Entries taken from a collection
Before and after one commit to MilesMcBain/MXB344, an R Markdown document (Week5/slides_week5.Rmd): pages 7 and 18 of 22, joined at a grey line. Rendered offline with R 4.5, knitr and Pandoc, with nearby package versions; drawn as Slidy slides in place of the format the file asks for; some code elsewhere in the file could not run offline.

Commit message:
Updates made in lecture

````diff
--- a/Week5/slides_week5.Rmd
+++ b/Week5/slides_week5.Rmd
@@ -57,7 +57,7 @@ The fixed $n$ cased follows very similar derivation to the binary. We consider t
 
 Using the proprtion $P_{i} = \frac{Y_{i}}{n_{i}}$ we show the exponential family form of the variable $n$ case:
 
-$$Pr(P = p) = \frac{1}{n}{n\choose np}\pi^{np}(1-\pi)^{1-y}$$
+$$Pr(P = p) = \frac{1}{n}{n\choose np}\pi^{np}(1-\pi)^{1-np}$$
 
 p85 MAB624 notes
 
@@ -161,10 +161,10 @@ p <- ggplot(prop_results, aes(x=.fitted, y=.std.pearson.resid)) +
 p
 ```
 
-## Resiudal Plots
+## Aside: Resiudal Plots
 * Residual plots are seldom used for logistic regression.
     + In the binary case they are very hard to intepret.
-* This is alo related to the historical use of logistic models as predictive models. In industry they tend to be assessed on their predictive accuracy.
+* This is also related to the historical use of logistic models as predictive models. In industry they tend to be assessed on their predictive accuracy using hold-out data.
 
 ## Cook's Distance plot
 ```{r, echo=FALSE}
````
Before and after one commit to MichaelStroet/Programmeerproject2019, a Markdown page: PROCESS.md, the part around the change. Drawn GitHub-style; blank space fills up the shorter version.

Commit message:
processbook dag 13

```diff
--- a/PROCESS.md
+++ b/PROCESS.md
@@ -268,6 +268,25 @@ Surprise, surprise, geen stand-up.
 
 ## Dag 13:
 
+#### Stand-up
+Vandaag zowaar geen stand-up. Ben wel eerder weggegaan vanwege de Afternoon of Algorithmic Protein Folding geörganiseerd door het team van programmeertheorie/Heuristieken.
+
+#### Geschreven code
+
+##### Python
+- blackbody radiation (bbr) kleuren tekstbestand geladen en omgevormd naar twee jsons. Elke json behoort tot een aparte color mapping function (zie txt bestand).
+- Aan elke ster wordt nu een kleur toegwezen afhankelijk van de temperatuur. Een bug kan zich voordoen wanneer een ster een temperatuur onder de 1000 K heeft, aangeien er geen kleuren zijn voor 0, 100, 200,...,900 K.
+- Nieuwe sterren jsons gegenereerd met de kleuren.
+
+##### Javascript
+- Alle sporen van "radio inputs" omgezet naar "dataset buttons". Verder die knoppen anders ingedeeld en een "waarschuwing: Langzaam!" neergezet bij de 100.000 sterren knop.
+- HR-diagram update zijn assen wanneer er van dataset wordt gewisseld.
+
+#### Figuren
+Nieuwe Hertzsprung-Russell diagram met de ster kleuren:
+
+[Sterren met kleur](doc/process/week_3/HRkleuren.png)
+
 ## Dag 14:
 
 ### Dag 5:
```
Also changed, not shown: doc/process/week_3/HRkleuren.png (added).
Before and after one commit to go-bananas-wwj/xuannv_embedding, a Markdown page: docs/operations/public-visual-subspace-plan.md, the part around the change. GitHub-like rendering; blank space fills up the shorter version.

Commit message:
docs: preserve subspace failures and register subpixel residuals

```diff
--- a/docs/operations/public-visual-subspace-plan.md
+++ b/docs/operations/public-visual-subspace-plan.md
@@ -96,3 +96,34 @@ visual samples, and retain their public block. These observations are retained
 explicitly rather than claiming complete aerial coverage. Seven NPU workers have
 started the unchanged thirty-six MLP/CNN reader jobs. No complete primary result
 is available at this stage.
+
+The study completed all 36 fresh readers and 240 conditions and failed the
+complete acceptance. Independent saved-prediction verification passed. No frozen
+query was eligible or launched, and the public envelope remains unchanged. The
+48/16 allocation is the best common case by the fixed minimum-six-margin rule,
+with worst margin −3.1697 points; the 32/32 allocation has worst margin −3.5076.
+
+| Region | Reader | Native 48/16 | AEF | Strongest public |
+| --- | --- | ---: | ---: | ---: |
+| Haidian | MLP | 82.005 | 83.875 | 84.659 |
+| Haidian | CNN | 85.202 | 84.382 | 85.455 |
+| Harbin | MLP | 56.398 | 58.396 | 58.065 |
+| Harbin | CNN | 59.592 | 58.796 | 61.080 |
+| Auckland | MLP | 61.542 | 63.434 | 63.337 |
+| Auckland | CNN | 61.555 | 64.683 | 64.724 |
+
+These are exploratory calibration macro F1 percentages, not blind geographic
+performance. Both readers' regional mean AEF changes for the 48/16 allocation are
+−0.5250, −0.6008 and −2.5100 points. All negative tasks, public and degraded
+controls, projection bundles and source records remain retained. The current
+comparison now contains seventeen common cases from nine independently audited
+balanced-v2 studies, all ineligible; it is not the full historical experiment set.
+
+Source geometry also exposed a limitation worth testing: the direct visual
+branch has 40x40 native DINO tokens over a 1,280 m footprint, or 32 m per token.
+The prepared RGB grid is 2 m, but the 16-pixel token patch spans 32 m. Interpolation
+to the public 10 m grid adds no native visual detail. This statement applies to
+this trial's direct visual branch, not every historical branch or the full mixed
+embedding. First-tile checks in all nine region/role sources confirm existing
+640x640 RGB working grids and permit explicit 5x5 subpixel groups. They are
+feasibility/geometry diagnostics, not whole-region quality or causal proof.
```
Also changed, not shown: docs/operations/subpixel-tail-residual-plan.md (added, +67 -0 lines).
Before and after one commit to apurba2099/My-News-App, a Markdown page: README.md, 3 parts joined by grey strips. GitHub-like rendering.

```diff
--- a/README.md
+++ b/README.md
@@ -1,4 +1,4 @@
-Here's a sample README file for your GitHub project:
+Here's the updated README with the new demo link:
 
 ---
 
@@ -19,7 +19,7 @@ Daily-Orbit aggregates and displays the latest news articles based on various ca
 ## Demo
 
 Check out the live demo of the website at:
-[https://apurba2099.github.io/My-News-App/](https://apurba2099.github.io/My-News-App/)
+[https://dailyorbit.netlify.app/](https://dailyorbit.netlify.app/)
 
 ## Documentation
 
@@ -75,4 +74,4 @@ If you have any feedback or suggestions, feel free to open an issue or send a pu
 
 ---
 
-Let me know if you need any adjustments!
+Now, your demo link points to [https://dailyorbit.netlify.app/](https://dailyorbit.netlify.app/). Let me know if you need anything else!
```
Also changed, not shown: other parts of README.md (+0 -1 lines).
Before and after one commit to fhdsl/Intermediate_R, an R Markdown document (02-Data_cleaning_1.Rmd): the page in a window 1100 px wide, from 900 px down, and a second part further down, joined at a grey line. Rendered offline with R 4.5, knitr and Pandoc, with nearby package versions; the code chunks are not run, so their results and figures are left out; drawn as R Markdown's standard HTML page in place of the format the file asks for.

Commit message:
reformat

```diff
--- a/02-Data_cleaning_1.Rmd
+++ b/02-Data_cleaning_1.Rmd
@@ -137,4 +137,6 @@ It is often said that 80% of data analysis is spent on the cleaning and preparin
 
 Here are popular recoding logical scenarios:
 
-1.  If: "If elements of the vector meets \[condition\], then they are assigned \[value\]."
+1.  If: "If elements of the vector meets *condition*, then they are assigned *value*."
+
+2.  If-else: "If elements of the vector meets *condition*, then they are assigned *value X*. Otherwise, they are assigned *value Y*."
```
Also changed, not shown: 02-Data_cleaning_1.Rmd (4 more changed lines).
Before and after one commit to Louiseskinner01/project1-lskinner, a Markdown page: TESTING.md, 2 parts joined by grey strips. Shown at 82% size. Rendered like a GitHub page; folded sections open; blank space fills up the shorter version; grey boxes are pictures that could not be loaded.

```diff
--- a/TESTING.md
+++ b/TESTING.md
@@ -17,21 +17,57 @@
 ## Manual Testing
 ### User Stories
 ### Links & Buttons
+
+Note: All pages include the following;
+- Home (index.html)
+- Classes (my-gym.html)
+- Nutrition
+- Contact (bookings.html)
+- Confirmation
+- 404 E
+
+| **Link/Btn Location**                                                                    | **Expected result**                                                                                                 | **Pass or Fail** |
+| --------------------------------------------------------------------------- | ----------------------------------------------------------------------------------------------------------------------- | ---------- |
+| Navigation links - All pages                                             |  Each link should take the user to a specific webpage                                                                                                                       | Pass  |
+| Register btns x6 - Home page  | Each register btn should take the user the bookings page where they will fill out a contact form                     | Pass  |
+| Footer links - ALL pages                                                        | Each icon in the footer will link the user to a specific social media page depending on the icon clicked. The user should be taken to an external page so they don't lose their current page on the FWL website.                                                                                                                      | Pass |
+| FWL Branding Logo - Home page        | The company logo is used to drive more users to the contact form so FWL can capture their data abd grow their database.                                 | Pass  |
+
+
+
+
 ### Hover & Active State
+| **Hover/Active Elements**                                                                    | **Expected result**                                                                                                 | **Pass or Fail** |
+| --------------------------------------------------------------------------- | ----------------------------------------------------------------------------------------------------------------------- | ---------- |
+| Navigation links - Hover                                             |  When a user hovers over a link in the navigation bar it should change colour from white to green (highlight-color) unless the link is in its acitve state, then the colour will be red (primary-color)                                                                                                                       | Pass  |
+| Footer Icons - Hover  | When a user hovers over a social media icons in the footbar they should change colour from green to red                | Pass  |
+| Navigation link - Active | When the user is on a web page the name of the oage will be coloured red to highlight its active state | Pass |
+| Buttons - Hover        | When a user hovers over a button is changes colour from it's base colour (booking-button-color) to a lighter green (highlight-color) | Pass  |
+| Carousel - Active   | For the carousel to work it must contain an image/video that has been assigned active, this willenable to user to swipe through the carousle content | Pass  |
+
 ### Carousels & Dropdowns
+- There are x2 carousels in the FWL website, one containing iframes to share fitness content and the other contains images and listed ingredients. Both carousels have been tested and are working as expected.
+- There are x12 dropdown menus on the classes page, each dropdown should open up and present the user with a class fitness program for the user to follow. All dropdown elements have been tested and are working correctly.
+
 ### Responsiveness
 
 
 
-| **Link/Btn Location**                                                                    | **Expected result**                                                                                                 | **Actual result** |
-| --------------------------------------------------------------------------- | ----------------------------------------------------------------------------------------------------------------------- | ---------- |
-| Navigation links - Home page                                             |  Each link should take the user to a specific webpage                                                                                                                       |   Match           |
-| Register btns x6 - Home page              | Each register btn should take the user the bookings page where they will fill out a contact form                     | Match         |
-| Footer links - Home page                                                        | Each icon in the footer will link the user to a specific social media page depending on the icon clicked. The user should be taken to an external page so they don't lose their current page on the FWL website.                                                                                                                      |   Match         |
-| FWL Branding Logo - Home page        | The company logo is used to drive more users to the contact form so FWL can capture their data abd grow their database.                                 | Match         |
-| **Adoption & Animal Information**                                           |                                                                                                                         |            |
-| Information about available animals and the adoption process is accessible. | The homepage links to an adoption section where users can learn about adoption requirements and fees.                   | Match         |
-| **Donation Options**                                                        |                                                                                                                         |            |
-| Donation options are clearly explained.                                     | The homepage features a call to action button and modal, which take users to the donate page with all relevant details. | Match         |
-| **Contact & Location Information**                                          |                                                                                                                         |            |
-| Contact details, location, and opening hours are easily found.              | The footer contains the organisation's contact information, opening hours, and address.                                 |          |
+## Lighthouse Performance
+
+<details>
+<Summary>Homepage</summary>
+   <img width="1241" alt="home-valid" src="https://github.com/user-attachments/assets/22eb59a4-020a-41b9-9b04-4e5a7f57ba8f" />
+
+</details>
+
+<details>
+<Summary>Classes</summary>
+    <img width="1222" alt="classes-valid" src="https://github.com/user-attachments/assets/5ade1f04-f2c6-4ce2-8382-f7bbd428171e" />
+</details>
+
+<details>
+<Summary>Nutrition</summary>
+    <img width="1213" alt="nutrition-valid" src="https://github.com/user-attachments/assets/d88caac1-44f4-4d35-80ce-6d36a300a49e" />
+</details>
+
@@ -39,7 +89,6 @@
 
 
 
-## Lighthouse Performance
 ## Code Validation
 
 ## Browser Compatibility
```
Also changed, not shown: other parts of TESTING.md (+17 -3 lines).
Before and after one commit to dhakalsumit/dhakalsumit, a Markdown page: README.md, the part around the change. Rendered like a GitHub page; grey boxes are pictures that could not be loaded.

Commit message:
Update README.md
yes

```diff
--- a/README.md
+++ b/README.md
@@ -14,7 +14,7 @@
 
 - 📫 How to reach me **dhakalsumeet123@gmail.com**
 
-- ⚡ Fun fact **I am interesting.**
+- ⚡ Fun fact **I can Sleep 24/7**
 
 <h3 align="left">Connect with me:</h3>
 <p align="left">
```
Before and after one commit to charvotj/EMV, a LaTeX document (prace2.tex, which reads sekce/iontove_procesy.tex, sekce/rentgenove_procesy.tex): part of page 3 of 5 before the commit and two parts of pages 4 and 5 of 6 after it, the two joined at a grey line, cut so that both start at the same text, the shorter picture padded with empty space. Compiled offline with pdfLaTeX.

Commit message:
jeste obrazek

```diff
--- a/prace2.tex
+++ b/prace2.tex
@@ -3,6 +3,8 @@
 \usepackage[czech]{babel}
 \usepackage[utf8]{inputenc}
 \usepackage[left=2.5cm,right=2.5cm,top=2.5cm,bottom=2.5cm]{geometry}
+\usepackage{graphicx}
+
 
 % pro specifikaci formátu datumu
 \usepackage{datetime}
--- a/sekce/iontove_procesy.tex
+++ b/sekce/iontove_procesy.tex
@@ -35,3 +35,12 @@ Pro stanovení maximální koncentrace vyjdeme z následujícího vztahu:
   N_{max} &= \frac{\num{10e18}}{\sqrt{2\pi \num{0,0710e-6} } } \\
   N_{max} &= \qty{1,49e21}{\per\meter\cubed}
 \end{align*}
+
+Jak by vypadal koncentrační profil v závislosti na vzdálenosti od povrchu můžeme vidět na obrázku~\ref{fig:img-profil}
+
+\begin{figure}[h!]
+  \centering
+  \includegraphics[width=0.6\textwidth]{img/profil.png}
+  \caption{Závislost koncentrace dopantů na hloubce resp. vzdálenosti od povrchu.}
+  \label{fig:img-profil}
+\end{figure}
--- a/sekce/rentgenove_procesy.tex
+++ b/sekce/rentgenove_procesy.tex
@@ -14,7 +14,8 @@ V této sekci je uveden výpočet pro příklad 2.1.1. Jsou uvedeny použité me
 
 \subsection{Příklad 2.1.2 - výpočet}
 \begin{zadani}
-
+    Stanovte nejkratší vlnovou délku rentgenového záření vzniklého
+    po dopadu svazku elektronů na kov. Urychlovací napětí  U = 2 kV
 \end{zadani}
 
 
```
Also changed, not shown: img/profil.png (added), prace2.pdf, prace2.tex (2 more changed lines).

WORK TO COMPLETE:
Show each line in the entries that holds the string "https".

COMPLETED EXERCISE:
-[https://apurba2099.github.io/My-News-App/](https://apurba2099.github.io/My-News-App/)
+[https://dailyorbit.netlify.app/](https://dailyorbit.netlify.app/)
+Now, your demo link points to [https://dailyorbit.netlify.app/](https://dailyorbit.netlify.app/). Let me know if you need anything else!
+   <img width="1241" alt="home-valid" src="https://github.com/user-attachments/assets/22eb59a4-020a-41b9-9b04-4e5a7f57ba8f" />
+    <img width="1222" alt="classes-valid" src="https://github.com/user-attachments/assets/5ade1f04-f2c6-4ce2-8382-f7bbd428171e" />
+    <img width="1213" alt="nutrition-valid" src="https://github.com/user-attachments/assets/d88caac1-44f4-4d35-80ce-6d36a300a49e" />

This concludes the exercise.